Magnesium deficiency is also associated with an increased risk of a variety of health conditions. In studies published in 2007 in the Journal of the American College of Nutrition and the Journal of Internal Medicine, magnesium deficiency was linked to both heart disease in postmenopausal women and to increased risk of type 2 diabetes.
A lack of magnesium has also been linked to mental health issues. Carolyn Dean, MD, author of The Magnesium Miracle (Ballantine Books, 2006), explains the connection to panic attacks: “Magnesium is an important treatment for panic attacks because it helps calm the body in many different ways. It helps promote muscle relaxation, nervous system balance, proper adrenal function and the production of normal amounts of serotonin,” a neurotransmitter in the brain that helps control mood.
Researchers from the George Eby Research Institute in Texas concluded in a 2010 paper featured in the journal Medical Hypotheses: “Since inadequate brain magnesium appears to reduce serotonin levels, and since antidepressants have been shown to have the action of raising brain magnesium, we further hypothesize that magnesium treatment will be found beneficial for nearly all depressives, not only treatment-resistant depression.”
In The Magnesium Miracle, Dean identifies 22 different health conditions that could be caused by magnesium deficiency. She says everything from asthma to insomnia to tooth decay can be linked to magnesium. “I’ve found magnesium to be such a cornerstone for health that I give supplemental magnesium to all of my clients,” Dean says.
More magnesium, please
Foods rich in magnesium include nuts, legumes, whole grains and vegetables. Almonds, cashews, pumpkin seeds, spinach and kelp are great choices because they contain high amounts of magnesium. Cooked halibut is also high in magnesium.
A 2003 study featured in the Journal of Nutrition confirmed that taking supplemental magnesium will increase levels in both African American and Caucasian men and women. Multivitamin mineral supplements often contain magnesium, and it is also available as an ingredient in other supplements.

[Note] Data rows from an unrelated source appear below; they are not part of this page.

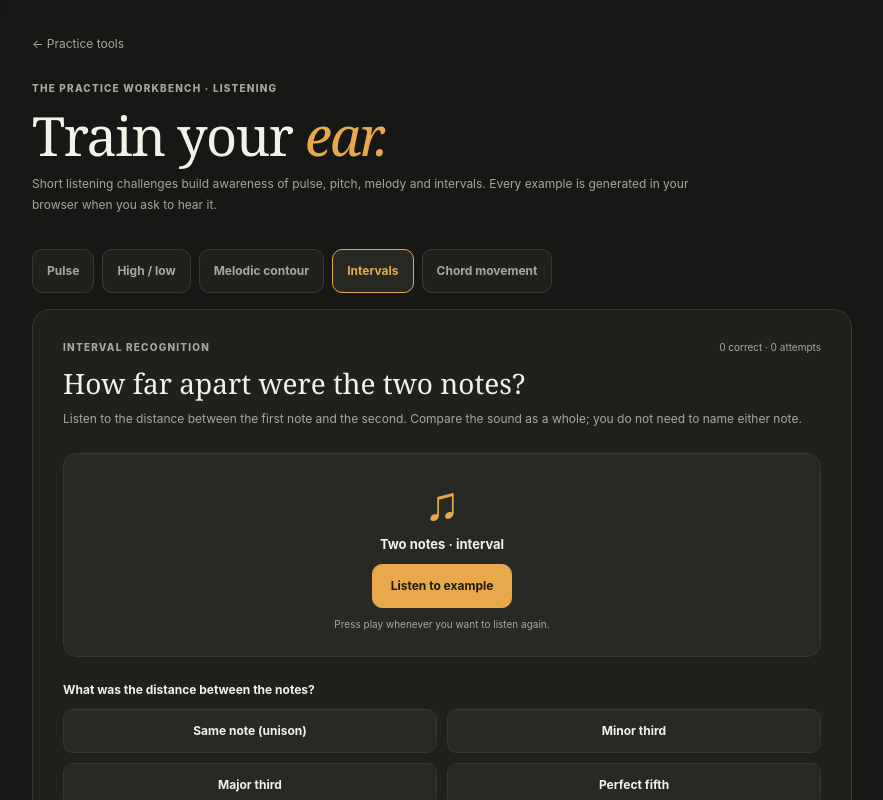
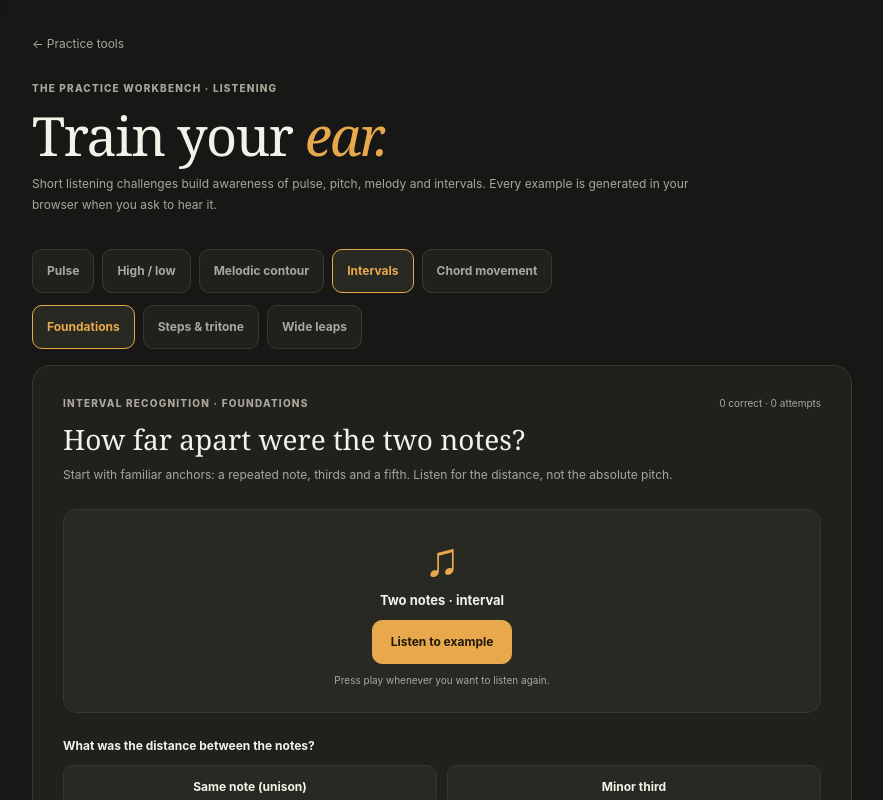
Before and after one commit to leenusdarnal/guitarlab, a SvelteKit app: page /tools/ear-training in a window 1280 px wide. Both pictures are taken after a click on the button "Intervals". Shown: the top 800 px of the page, without its empty margins (198-1081 px from the left). Built offline with nearby package versions, Linux system fonts and the light colour scheme.

Commit message:
feat(m8): extend interval ear-training sets (#127)
* feat(m8): extend interval ear-training sets

* test(m8): retain ear-training navigation readiness assertion

* docs: reconcile implementation tracker with PR #127

* fix: apply repository Prettier formatting to interval types

```diff
--- a/scripts/music-tools-browser-acceptance.mjs
+++ b/scripts/music-tools-browser-acceptance.mjs
@@ -235,6 +235,41 @@ try {
   await page.getByRole('button', { name: 'Listen to example' }).click();
   await waitForEarAudio();
   await page.getByRole('button', { name: 'Perfect fifth' }).click();
+  await page.getByText("That's right.").waitFor();
+
+  // Extended interval sets retain a focused answer pool and save supporting evidence.
+  await page.getByRole('button', { name: 'Steps & tritone' }).click();
+  await page
+    .getByRole('heading', { name: 'How far apart were the two notes?' })
+    .waitFor();
+  await page.getByRole('button', { name: 'Listen to example' }).click();
+  await waitForEarAudio();
+  await page.getByRole('button', { name: 'Minor second' }).click();
+  await page.getByText("That's right.").waitFor();
+  await page
+    .getByText('Interval item evidence saved locally.', { exact: false })
+    .waitFor();
+  await page.getByRole('button', { name: 'Next exercise' }).click();
+  await page.getByRole('button', { name: 'Listen to example' }).click();
+  await waitForEarAudio();
+  await page.getByRole('button', { name: 'Major second' }).click();
+  await page.getByText("That's right.").waitFor();
+
+  await page.getByRole('button', { name: 'Wide leaps' }).click();
+  await page
+    .getByRole('heading', { name: 'How far apart were the two notes?' })
+    .waitFor();
+  await page.getByRole('button', { name: 'Listen to example' }).click();
+  await waitForEarAudio();
+  await page.getByRole('button', { name: 'Minor sixth' }).click();
+  await page.getByText("That's right.").waitFor();
+  await page
+    .getByText('Interval item evidence saved locally.', { exact: false })
+    .waitFor();
+  await page.getByRole('button', { name: 'Next exercise' }).click();
+  await page.getByRole('button', { name: 'Listen to example' }).click();
+  await waitForEarAudio();
+  await page.getByRole('button', { name: 'Major sixth' }).click();
   await page.getByText("That's right.").waitFor();
 
   await page.getByRole('button', { name: 'Chord movement' }).click();
--- a/src/lib/domain/learning/ear-training-assessment.ts
+++ b/src/lib/domain/learning/ear-training-assessment.ts
@@ -5,9 +5,18 @@ import type {
 
 const intervalAnswers = [
   'unison',
+  'minor_second',
+  'major_second',
   'minor_third',
   'major_third',
-  'perfect_fifth'
+  'perfect_fourth',
+  'tritone',
+  'perfect_fifth',
+  'minor_sixth',
+  'major_sixth',
+  'minor_seventh',
+  'major_seventh',
+  'octave'
 ] as const;
 
 const pulseAnswers = ['steady', 'uneven'] as const;
@@ -26,8 +35,8 @@ export type IntervalRecognitionAnswer = (typeof intervalAnswers)[number];
 
 export const intervalRecognitionAssessment = {
   definitionId: 'guitar.ear-training.interval-recognition',
-  definitionVersion: 1,
-  scoringRuleVersion: 'exact-interval-choice-v1',
+  definitionVersion: 2,
+  scoringRuleVersion: 'exact-interval-choice-v2',
   skillId: 'ear.intervals',
   decisionScope: 'supporting_probe' as const
 };
--- a/src/lib/domain/music/ear-training.ts
+++ b/src/lib/domain/music/ear-training.ts
@@ -1,5 +1,9 @@
 export type EarTrainingKind =
   'pulse' | 'pitch' | 'contour' | 'interval' | 'chord-movement';
+
+export type EarTrainingIntervalSet =
+  'foundation' | 'steps-and-tritone' | 'wide-leaps';
+
 export type EarTrainingAnswer =
   | 'steady'
   | 'uneven'
@@ -9,9 +13,18 @@ export type EarTrainingAnswer =
   | 'falling'
   | 'level'
   | 'unison'
+  | 'minor_second'
+  | 'major_second'
   | 'minor_third'
   | 'major_third'
+  | 'perfect_fourth'
+  | 'tritone'
   | 'perfect_fifth'
+  | 'minor_sixth'
+  | 'major_sixth'
+  | 'minor_seventh'
+  | 'major_seventh'
+  | 'octave'
   | 'subdominant'
   | 'dominant';
 
@@ -41,12 +54,53 @@ const pitchChoices = [
   { value: 'second', label: 'Second note' }
 ] as const;
 
-const intervalChoices = [
-  { value: 'unison', label: 'Same note (unison)' },
-  { value: 'minor_third', label: 'Minor third' },
-  { value: 'major_third', label: 'Major third' },
-  { value: 'perfect_fifth', label: 'Perfect fifth' }
-] as const;
+type IntervalAnswer = Extract<
+  EarTrainingAnswer,
+  | 'unison'
+  | 'minor_second'
+  | 'major_second'
+  | 'minor_third'
+  | 'major_third'
+  | 'perfect_fourth'
+  | 'tritone'
+  | 'perfect_fifth'
+  | 'minor_sixth'
+  | 'major_sixth'
+  | 'minor_seventh'
+  | 'major_seventh'
+  | 'octave'
+>;
+
+interface IntervalDefinition {
+  semitones: number;
+  answer: IntervalAnswer;
+  label: string;
+}
+
+const intervalDefinitions: Record<
+  EarTrainingIntervalSet,
+  readonly IntervalDefinition[]
+> = {
+  foundation: [
+    { semitones: 0, answer: 'unison', label: 'Same note (unison)' },
+    { semitones: 3, answer: 'minor_third', label: 'Minor third' },
+    { semitones: 4, answer: 'major_third', label: 'Major third' },
+    { semitones: 7, answer: 'perfect_fifth', label: 'Perfect fifth' }
+  ],
+  'steps-and-tritone': [
+    { semitones: 1, answer: 'minor_second', label: 'Minor second' },
+    { semitones: 2, answer: 'major_second', label: 'Major second' },
+    { semitones: 5, answer: 'perfect_fourth', label: 'Perfect fourth' },
+    { semitones: 6, answer: 'tritone', label: 'Tritone (six semitones)' }
+  ],
+  'wide-leaps': [
+    { semitones: 8, answer: 'minor_sixth', label: 'Minor sixth' },
+    { semitones: 9, answer: 'major_sixth', label: 'Major sixth' },
+    { semitones: 10, answer: 'minor_seventh', label: 'Minor seventh' },
+    { semitones: 11, answer: 'major_seventh', label: 'Major seventh' },
+    { semitones: 12, answer: 'octave', label: 'Octave' }
+  ]
+};
 
 const contourChoices = [
   { value: 'rising', label: 'Rising' },
@@ -73,7 +127,8 @@ function assertSequence(sequence: number): void {
  */
 export function createEarTrainingExercise(
   kind: EarTrainingKind,
-  sequence = 0
+  sequence = 0,
+  intervalSet: EarTrainingIntervalSet = 'foundation'
 ): EarTrainingExercise {
   assertSequence(sequence);
 
@@ -128,41 +183,28 @@ export function createEarTrainingExercise(
   }
 
   if (kind === 'interval') {
-    const intervals = [
-      {
-        semitones: 0,
-        answer: 'unison',
-        label: 'unison',
-        explanation: 'Both notes have the same pitch.'
-      },
-      {
-        semitones: 3,
-        answer: 'minor_third',
-        label: 'minor third',
-        explanation: 'The second note is three semitones above the first.'
-      },
-      {
-        semitones: 4,
-        answer: 'major_third',
-        label: 'major third',
-        explanation: 'The second note is four semitones above the first.'
-      },
-      {
-        semitones: 7,
-        answer: 'perfect_fifth',
-        label: 'perfect fifth',
-        explanation: 'The second note is seven semitones above the first.'
-      }
-    ] as const;
+    const intervals = intervalDefinitions[intervalSet];
+    if (!intervals) {
+      throw new RangeError('Choose a supported interval practice set.');
+    }
     const interval = intervals[sequence % intervals.length];
     const firstFrequency = 440;
     const secondFrequency =
       firstFrequency * Math.pow(2, interval.semitones / 12);
+    const visualHint =
+      intervalSet === 'foundation'
+        ? 'Start with familiar anchors: a repeated note, thirds and a fifth. Listen for the distance, not the absolute pitch.'
+        : intervalSet === 'steps-and-tritone'
+          ? 'Compare close steps with the wider tritone. The labels describe the ascending distance between the two notes.'
+          : 'Listen for the wider leaps: sixths, sevenths and an octave. The second note is always above the first.';
+    const explanation =
+      interval.semitones === 0
+        ? 'Both notes have the same pitch.'
+        : `The second note is ${interval.semitones} semitone${interval.semitones === 1 ? '' : 's'} above the first: a ${interval.label.toLowerCase()}.`;
     return {
       kind,
       prompt: 'How far apart were the two notes?',
-      visualHint:
-        'Listen to the distance between the first note and the second. Compare the sound as a whole; you do not need to name either note.',
+      visualHint,
       tones: [
         {
           frequencyHz: firstFrequency,
@@ -175,9 +217,12 @@ export function createEarTrainingExercise(
           durationMilliseconds: 360
         }
       ],
-      choices: intervalChoices,
+      choices: intervals.map(({ answer, label }) => ({
+        value: answer,
+        label
+      })),
       answer: interval.answer,
-      explanation: interval.explanation
+      explanation
     };
   }
 
--- a/src/routes/tools/ear-training/+page.svelte
+++ b/src/routes/tools/ear-training/+page.svelte
@@ -10,10 +10,12 @@
   import {
     createEarTrainingExercise,
     type EarTrainingAnswer,
+    type EarTrainingIntervalSet,
     type EarTrainingKind
   } from '../../../lib/domain/music/ear-training';
 
   let kind = $state<EarTrainingKind>('pulse');
+  let intervalSet = $state<EarTrainingIntervalSet>('foundation');
   let sequence = $state(0);
   let selectedAnswer = $state<EarTrainingAnswer | null>(null);
   let feedbackState = $state<'correct' | 'incorrect' | ''>('');
@@ -32,7 +34,16 @@
     return new AudioContext();
   });
 
-  const exercise = $derived(createEarTrainingExercise(kind, sequence));
+  const exercise = $derived(
+    createEarTrainingExercise(kind, sequence, intervalSet)
+  );
+  const intervalSetLabel = $derived(
+    intervalSet === 'foundation'
+      ? 'FOUNDATIONS'
+      : intervalSet === 'steps-and-tritone'
+        ? 'STEPS AND TRITONE'
+        : 'WIDE LEAPS'
+  );
 
   onDestroy(() => {
     playbackAbortController?.abort();
@@ -52,6 +63,16 @@
   function selectKind(nextKind: EarTrainingKind) {
     if (isPlaying) return;
     kind = nextKind;
+    sequence = 0;
+    selectedAnswer = null;
+    feedbackState = '';
+    audioError = '';
+    evidenceSaveState = 'idle';
+  }
+
+  function selectIntervalSet(nextSet: EarTrainingIntervalSet) {
+    if (isPlaying) return;
+    intervalSet = nextSet;
     sequence = 0;
     selectedAnswer = null;
     feedbackState = '';
@@ -189,9 +210,32 @@
     <button type="button" class:active={kind === 'chord-movement'} aria-pressed={kind === 'chord-movement'} onclick={() => selectKind('chord-movement')}>Chord movement</button>
   </nav>
 
+  {#if kind === 'interval'}
+    <div class="exercise-tabs interval-set-tabs" role="group" aria-label="Interval practice set">
+      <button
+        type="button"
+        class:active={intervalSet === 'foundation'}
+        aria-pressed={intervalSet === 'foundation'}
+        onclick={() => selectIntervalSet('foundation')}
+      >Foundations</button>
+      <button
+        type="button"
+        class:active={intervalSet === 'steps-and-tritone'}
+        aria-pressed={intervalSet === 'steps-and-tritone'}
+        onclick={() => selectIntervalSet('steps-and-tritone')}
+      >Steps &amp; tritone</button>
+      <button
+        type="button"
+        class:active={intervalSet === 'wide-leaps'}
+        aria-pressed={intervalSet === 'wide-leaps'}
+        onclick={() => selectIntervalSet('wide-leaps')}
+      >Wide leaps</button>
+    </div>
+  {/if}
+
   <section class="panel exercise-panel" aria-labelledby="exercise-title">
     <div class="exercise-meta">
-      <span class="eyebrow">{kind === 'pulse' ? 'RHYTHM AND TIME' : kind === 'pitch' ? 'PITCH COMPARISON' : kind === 'contour' ? 'MELODY SHAPE' : kind === 'interval' ? 'INTERVAL RECOGNITION' : 'CHORD FUNCTION'}</span>
+      <span class="eyebrow">{kind === 'pulse' ? 'RHYTHM AND TIME' : kind === 'pitch' ? 'PITCH COMPARISON' : kind === 'contour' ? 'MELODY SHAPE' : kind === 'interval' ? `INTERVAL RECOGNITION · ${intervalSetLabel}` : 'CHORD FUNCTION'}</span>
       <span class="score" aria-label="Session score">{correctCount} correct · {attemptCount} attempts</span>
     </div>
     <h2 id="exercise-title">{exercise.prompt}</h2>
@@ -261,7 +305,7 @@
     <ul>
       <li>Use headphones or a comfortable speaker volume if available.</li>
       <li>Listen to the whole example before choosing an answer.</li>
-      <li>For intervals, compare the distance between notes rather than trying to name their absolute pitches.</li>
+      <li>For intervals, compare the distance between notes rather than trying to name either note.</li>
       <li>Replay as often as you need; this exercise is about noticing, not speed.</li>
       <li>Visual instructions and answer labels are provided, so the task is not explained by sound alone.</li>
     </ul>
@@ -338,6 +382,9 @@
     border-color: var(--primary);
     color: var(--primary);
     background: var(--surface-raised);
+  }
+  .interval-set-tabs {
+    margin-top: -4px;
   }
   .panel {
     padding: clamp(18px, 4vw, 30px);
```
Also changed, not shown: 5 other files (tests, documents, lock files or other folders).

“Taking too much magnesium initially might create a laxative effect you weren’t expecting, giving you the mistaken impression that you are having a bad reaction to the magnesium,” cautions Dean. “I think it’s important to start with a lower dose of 150 to 200 mg and build up to 400 mg once or twice a day.” She explains that magnesium levels will vary in your body, and you may need more during times of stress.
|Recommended Dietary Allowances mg/day|
Source: National Institutes of Health
Karolyn is the publisher of Wellness Times. She is also the publisher of Natural Medicine Journal, a peer-reviewed e-journal for healthcare professionals and open access website. Karolyn has been publishing wellness information for nearly 20 years and is the author or coauthor of several books including her latest book with Dr. Lise Alschuler, Five to Thrive: Your Cutting-Edge Cancer Prevention Plan (Active Interest Media, 2011). She is also the co-host of the Five to Thrive Live! radio show featured on The Cancer Support Network. For more information, visit FivetoThrivePlan.com.
August 30th, 2012